the power grid as a target does not provide that capability. Against the economy, the ability of the target to continue to wage war, it has no impact. Against the people, it makes them more cohesive and hardens their resolve. No electricy can cause tragedy at a small scale, but fundamentally it is just a nuisance, not a huge deal.
Clausewitz, Conflict, Cyber
Clausewitz created an analytic framework for appraising states at war. The paradoxical trinity is covered very well elsewhere, but I’ll provide a brief sketch of the concepts. If you don’t want to see spoilers for On War, feel free to skip this section.
SPOILERS: now entering spoilers for “On War”
does a cyber attack blackout reduce people’s passion for war?

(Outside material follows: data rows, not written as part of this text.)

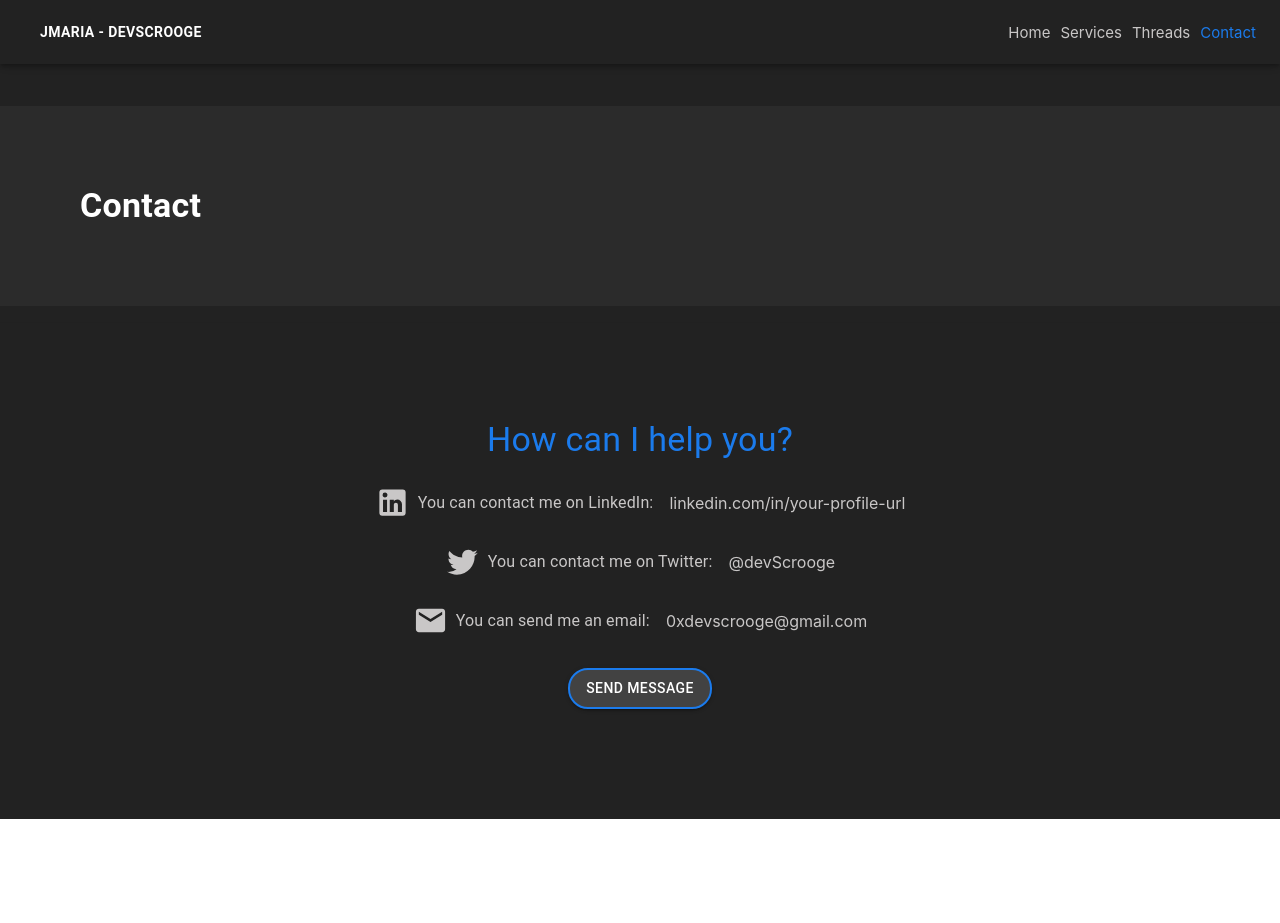
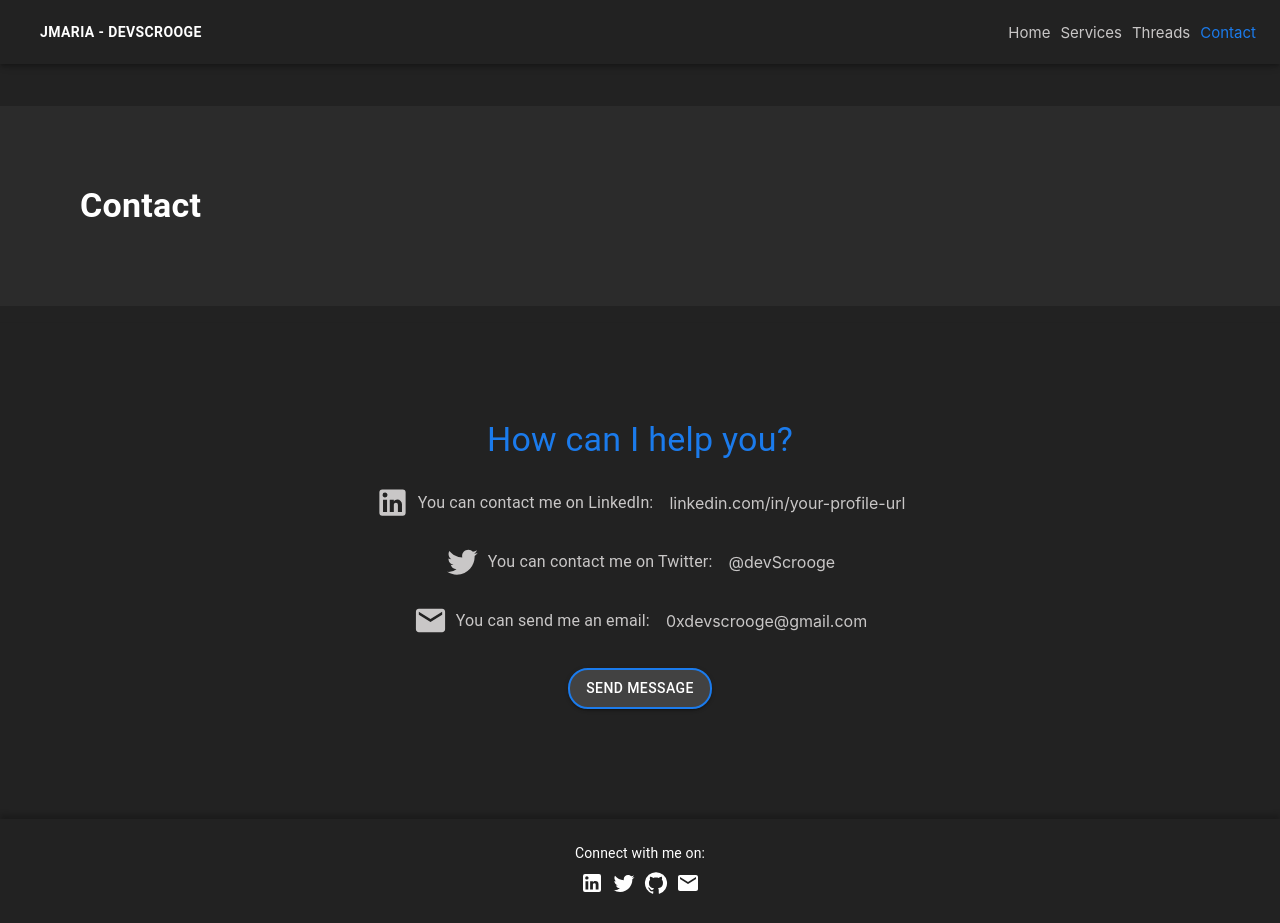
Before and after one commit to JMariadlcs/devscrooge.com, a React (Create React App) app: page /contact in a window 1280 px wide. Before the commit the page ends 819 px from the top, so only its background shows below. Built offline with nearby package versions, Linux system fonts and the light colour scheme.

Commit message:
footerBar

```diff
--- a/src/App.js
+++ b/src/App.js
@@ -1,7 +1,7 @@
 import { Box, ThemeProvider } from "@mui/material"
 import { Routes, Route } from 'react-router-dom'
 import Navbar from "./components/Navbar"
-
+import FooterBar from "./components/FooterBar"
 import Home from "./components/Home"
 import ServicesPage from "./components/Services"
 import ThreadsPage from "./components/Threads"
@@ -21,7 +21,7 @@ function App() {
                     <Route path='/threads' element={<ThreadsPage />} />
                     <Route path='/contact' element={<Contact />} />
                 </Routes>
-
+                <FooterBar />
             </Box>
         </ThemeProvider >
     );
--- a/src/components/footer.js
+++ b/src/components/FooterBar.js
@@ -1,7 +1,7 @@
 import { Box, Typography } from '@mui/material';
 import { LinkedIn, Twitter, GitHub, Mail } from '@mui/icons-material';
 
-const FooterComponent = () => {
+const FooterBar = () => {
     return (
         <Box sx={{
             bgcolor: '#222222',
@@ -38,4 +38,4 @@ const FooterComponent = () => {
     )
 };
 
-export default FooterComponent
+export default FooterBar
```
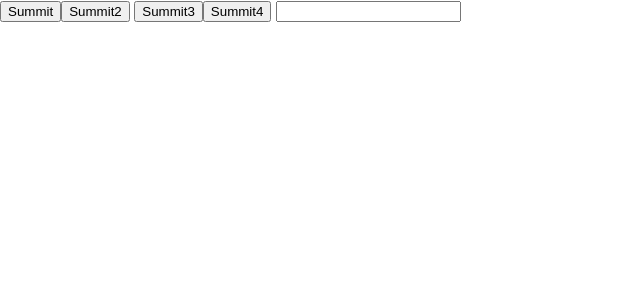
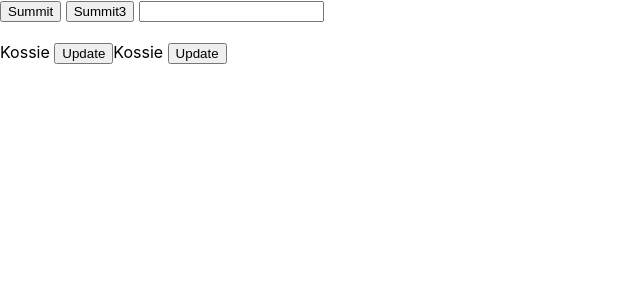
Before and after one commit to ejImDev/React_study, a React (Create React App) app in the folder study/: page / in a window 1280 px wide. Shown: the top 300 px of the page, without its empty margins (0-640 px from the left). Built offline with nearby package versions, Linux system fonts and the light colour scheme.

Commit message:
리액트 훅스 useState

```diff
--- a/study/src/App.js
+++ b/study/src/App.js
@@ -1,4 +1,8 @@
+import React, { useState} from "react";
+
 function App() {
+
+    const [text2, setText] = useState('Kossie');
 
     const onSubmit = () => {
         alert('hello3');
@@ -15,14 +19,36 @@ function App() {
         alert('hello4');
     }
 
+    let text1 = 'Kossie';
+
+    const updateText1 = () => {
+        text1 = 'Corder';
+        console.log(text1)
+        document.getElementById('text1').innerText = text1;
+    }
+
+    const updateText2 = () => {
+        setText('Coder')
+        console.log(text2)
+    }
+
+    console.log(text2) /*Kossie로 2번 출력되는 이유는 index.js가 StrictMode 라서. useState상태에선 버튼을 누르면 일단 Kossie가 뜨고 다시 렌더링 되면서 Coder가 출력됨  */
+
     return (
     <div className="App">
         <button onClick={()=>alert('hello')}>Summit</button>
-        <button onClick={alert('hello2')}>Summit2</button> {/*렌더링할때 바로실행되고 버튼누르면 동작안함*/}
+        {/*<button onClick={alert('hello2')}>Summit2</button>*/} {/*렌더링할때 바로실행되고 버튼누르면 동작안함*/}
         <button onClick={onSubmit}>Summit3</button>
-        <button onClick={onSubmit2()}>Summit4</button> {/*렌더링할때 바로실행되고 버튼누르면 동작안함*/}
+        {/*<button onClick={onSubmit2()}>Summit4</button>*/} {/*렌더링할때 바로실행되고 버튼누르면 동작안함*/}
 
         <input onKeyUp={onKeyUp}/>
+        <br /><br />
+
+        <span id='text1'>{text1}</span> {/*클래스를 따로 만들어서 작업*/}
+        <button onClick={updateText1}>Update</button>
+
+        <span id='text2'>{text2}</span> {/*useState로 작업*/}
+        <button onClick={updateText2}>Update</button>
     </div>
   );
 }
```
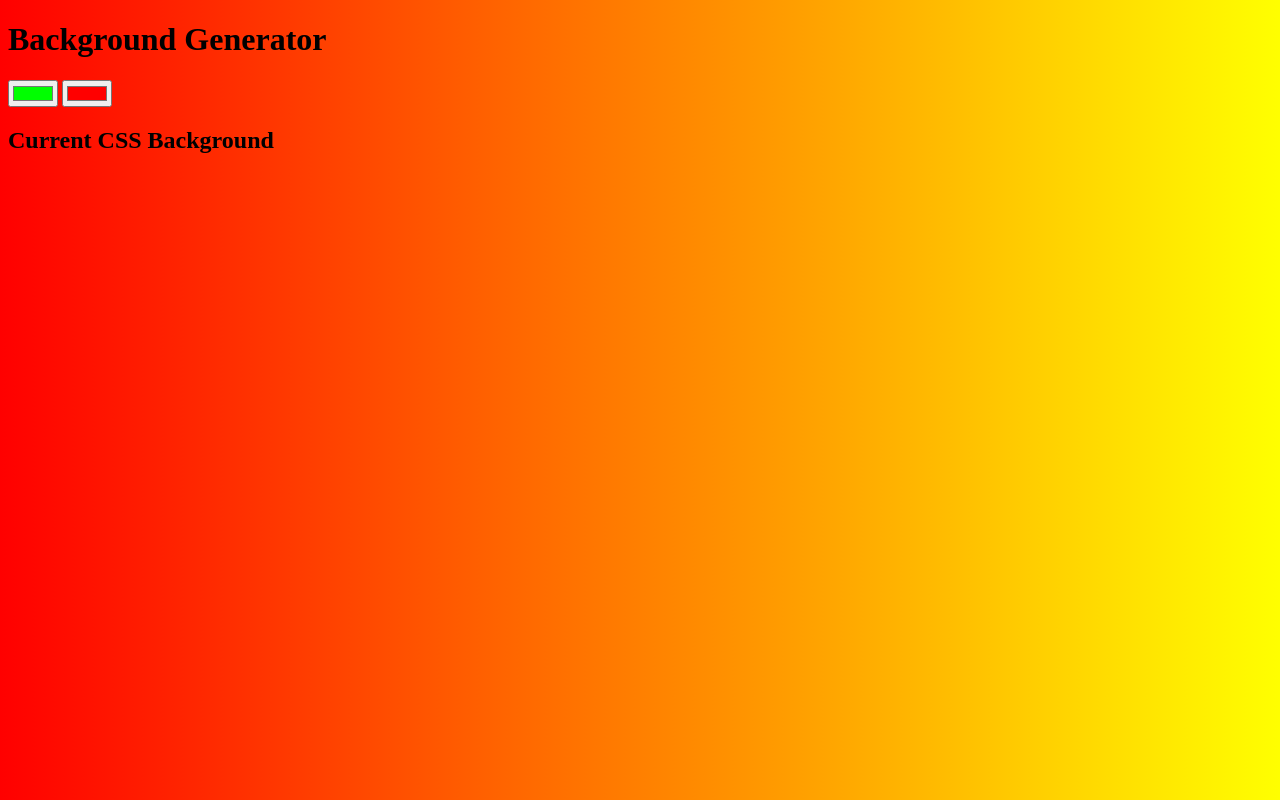
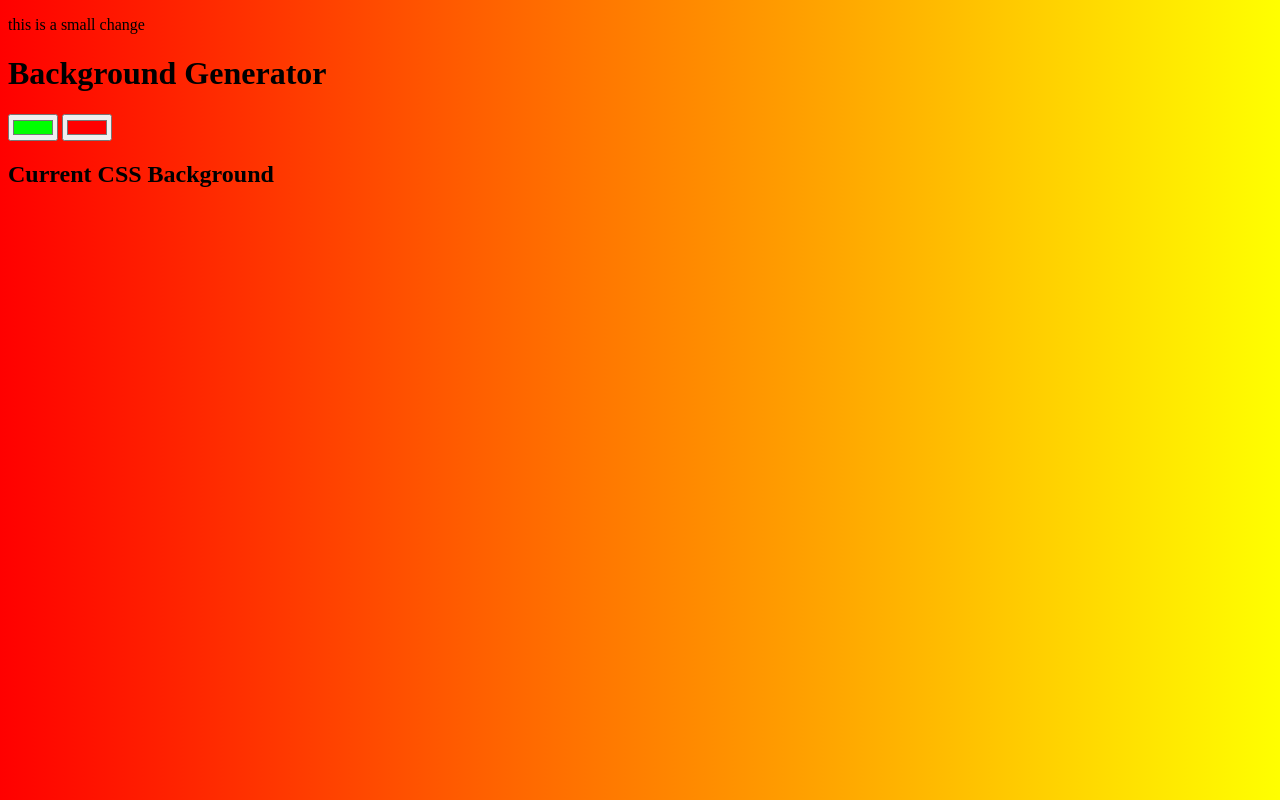
Before and after one commit to Amit-Morade/background-generator, a plain HTML site: page index.html in a window 1280 px wide. Drawn offline with Linux system fonts and the light colour scheme.

Commit message:
new para added

```diff
--- a/index.html
+++ b/index.html
@@ -6,6 +6,7 @@
 	<link rel="stylesheet" type="text/css" href="style.css">
 </head>
 <body>
+	<p>this is a small change</p>
 	<h1>Background Generator</h1>
 	<input type="color" name="color1" value="#00ff00">
 	<input type="color" name="color2" value="#ff0000">
```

No, definitely not. If anything it improves cohesion and strengthens resolve. People can unite against a common enemy who caused them tangible harm (“I didn’t have internet for hours!”). An attack so blatant that there is no doubt it was a hostile act by a foreign state will strengthen ingroup bonds.
does a cyber attack blackout reduce the capacity and/or capability of the military to wage war?
not at all. The military have a lot of slack, redundancy and buffer in their supply chains. The short duration of power outages would be easily absorbed.
does a blackout change the reason policy makers chose war?
I don’t see how. The people will be more passionate about supporting the war, demand retaliation. The short duration of the blackout and the limited scope of its negative effects mean there’s no real long lasting harm inflicted.
Cyber von Clausewitz
- war is the continuation of politics by other means
- All politics is local
- In cyber, everything is local
There is another factor, which I will not address here, about norms. Attacking civilian critical national infrastructure signals that attacks again civilians are ok. This is generally frowned upon.
Why this matters
The effect of an attack against the power grid is localised and ephemeral, therefore it is not useful as a tool for imposing your will on another state. Because it has such low utility for coercion it is not strategically useful. In certain circumstances it could be tactically or operationally useful, but it is very unlikely it will ever be strategically useful.
The reason that cyber attacks against the power grid are not useful attacks is that they unite people, they create cohesion against an external threat, and they have no long term lasting impact on the target. Attacking the power grid encourages the adversary to fight with more resolve and determination than before.
Essentially, using cyber to cause blackouts not only has no impact on the adversary’s capability or decision to wage war, it actually makes them more cohesive and resolved to fight. As a strategic weapon, it literally makes the adversary more determined and willing to engage in conflict.
Making the enemy more aggressive and resolved to fight, without weakening their capability to do so, is not a good capability for a cyber weapon.